T: Absolutely. With the emergence of the L.A. beat scene (people making beats without words on them), it was weird for traditional hip-hop heads to accept dance music. But as people began to understand one another, we created nights (like Low End Theory) where people could come listen and be accepting of what we were doing. The weirder you were, the better; if you were more experimental, then you were more interesting — that’s why we are always pushing boundaries, and regardless of criticism, things start to flourish on their own.
MR: How does one become a sustainable artist, where one can finally ditch the 9-5?
T: I’ve been sustaining myself through music for the past five, six years now, and it’s gotten a lot better now. Successful artists need to be able to understand how the business acumen works, how to market themselves. Sometimes you might not be good at it, but you have to be good at delegating certain aspects of your career if you aren’t up to the task (which is why my manager handles certain things). Hold people accountable and watch everything closely.
MR: How does it make you feel to know that artists (like myself) look up to you as a source of inspiration?
T: I’m fortunate to be able to be a part of something. I didn’t know if anyone would understand my taste in music, and had it not been for me actively seeking out like-minded people, I wouldn’t have been a part of the L.A. beat scene’s history. I didn’t expect it and didn’t know it would become such a big deal. Even at the time it didn’t seem like a big deal but in retrospect it was more a significant moment for L.A. The producer’s scene is still evolving, it isn’t over yet and is really flourishing. I’m happy to continue making music and to be able to tour at a much larger scale than I did before.
(Ryan Feng/Kore Asian Media)
MR: You talk about community and surrounding yourself in your space with people who think the same. What’s important about that?
T: There are artists out there who are better than you and me, names in the space that haven’t even been discovered yet. Someone is making something now that’s possibly going to change the world, but it takes initiative to get the music out there, to see if anyone will listen to it. We went and sought our audiences out, and the internet helps out tremendously by letting you go global in an instant. Take, for example, Soundcloud: When it first started, I was considered one of its top influencers, but that was the start of a social community [for dance music producers and DJs] created by music.
MR: The internet gives more power to the artist. You can self-release, run your own label — I know that you started yours recently. What led you to that decision?
T: It’s a platform to raise awareness for other artists, ones that I like who produce music that resonates with my style. There are so many good musicians who have no way of getting their name or material out there, but unfortunately there’s so much competition at the same time.
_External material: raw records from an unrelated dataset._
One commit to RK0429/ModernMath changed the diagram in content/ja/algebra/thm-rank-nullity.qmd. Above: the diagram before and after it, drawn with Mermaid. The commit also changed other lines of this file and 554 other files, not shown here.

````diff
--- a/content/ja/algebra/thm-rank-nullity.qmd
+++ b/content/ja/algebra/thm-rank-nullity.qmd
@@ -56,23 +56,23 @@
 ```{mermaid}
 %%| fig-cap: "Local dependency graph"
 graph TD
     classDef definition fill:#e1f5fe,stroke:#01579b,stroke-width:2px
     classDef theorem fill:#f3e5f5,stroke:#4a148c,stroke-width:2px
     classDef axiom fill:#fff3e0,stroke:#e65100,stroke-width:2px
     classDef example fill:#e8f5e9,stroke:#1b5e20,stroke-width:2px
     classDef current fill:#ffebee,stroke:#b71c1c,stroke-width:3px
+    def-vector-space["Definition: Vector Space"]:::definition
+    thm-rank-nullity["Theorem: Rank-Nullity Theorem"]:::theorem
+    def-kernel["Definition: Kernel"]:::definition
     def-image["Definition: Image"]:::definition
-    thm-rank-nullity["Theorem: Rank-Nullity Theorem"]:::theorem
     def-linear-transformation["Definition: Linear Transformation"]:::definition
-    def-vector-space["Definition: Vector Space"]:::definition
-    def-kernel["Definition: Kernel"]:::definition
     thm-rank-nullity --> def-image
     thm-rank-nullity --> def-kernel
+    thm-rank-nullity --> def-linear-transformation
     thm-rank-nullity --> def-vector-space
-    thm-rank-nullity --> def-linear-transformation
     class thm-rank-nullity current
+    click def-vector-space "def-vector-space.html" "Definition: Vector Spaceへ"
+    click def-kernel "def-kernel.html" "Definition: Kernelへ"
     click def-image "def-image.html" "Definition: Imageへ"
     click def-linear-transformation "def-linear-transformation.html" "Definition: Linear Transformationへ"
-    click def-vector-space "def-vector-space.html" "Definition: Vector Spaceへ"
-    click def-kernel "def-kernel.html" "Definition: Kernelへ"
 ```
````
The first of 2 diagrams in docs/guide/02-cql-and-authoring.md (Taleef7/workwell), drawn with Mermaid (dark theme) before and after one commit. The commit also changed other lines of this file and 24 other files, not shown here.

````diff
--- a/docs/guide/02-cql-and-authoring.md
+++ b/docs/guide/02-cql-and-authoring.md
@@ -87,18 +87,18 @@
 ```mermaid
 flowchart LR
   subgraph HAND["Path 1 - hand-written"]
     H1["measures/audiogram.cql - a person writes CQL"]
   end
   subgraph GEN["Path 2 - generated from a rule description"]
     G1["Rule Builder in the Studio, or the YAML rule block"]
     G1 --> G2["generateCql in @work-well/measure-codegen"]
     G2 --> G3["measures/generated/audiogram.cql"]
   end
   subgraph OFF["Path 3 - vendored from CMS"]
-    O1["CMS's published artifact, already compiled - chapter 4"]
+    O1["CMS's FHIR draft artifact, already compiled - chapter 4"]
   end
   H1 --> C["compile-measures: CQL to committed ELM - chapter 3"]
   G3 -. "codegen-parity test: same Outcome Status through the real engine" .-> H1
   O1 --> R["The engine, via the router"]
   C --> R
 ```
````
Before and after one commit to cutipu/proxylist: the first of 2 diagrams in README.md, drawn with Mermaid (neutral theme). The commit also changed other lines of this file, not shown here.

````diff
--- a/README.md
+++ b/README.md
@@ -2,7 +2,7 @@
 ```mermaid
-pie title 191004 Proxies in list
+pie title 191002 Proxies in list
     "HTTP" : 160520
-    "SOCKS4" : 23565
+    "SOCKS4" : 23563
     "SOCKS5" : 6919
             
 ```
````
You could be bigger than a major label artist, but the internet can prevent you from achieving that. If I can help bring someone up and let their music be heard, then I’ve served my purpose. At the same time, I’m also able to self-release.
MR: There aren’t enough women in the dance music scene, even more so when you’re talking about women of color. What are your thoughts on this gender imbalance?
T: Electronic music is traditionally 1) male and 2) white. There aren’t a lot of minorities, period, in dance music, and even fewer women. It’s something I’m aware of and try not to focus on outwardly, but I’m proud of the music I make. If it touches you, there’s nothing more important. But as a role model, I want other women to see what I’ve done and know that they can do it, too. I don’t think I deserve any passes either. It’s all about integrity. Don’t book me just because I’m a female producer. But when it comes to integration, let’s fight for it — let’s get women into the Top 10 DJs of the world list. I never thought I’d be doing this full-time, didn’t think I’d become part of this collective and make it big. I’d rather be on someone’s Top 10 list as their 10th favorite producer instead of being their top favorite female, that doesn’t mean that much to me.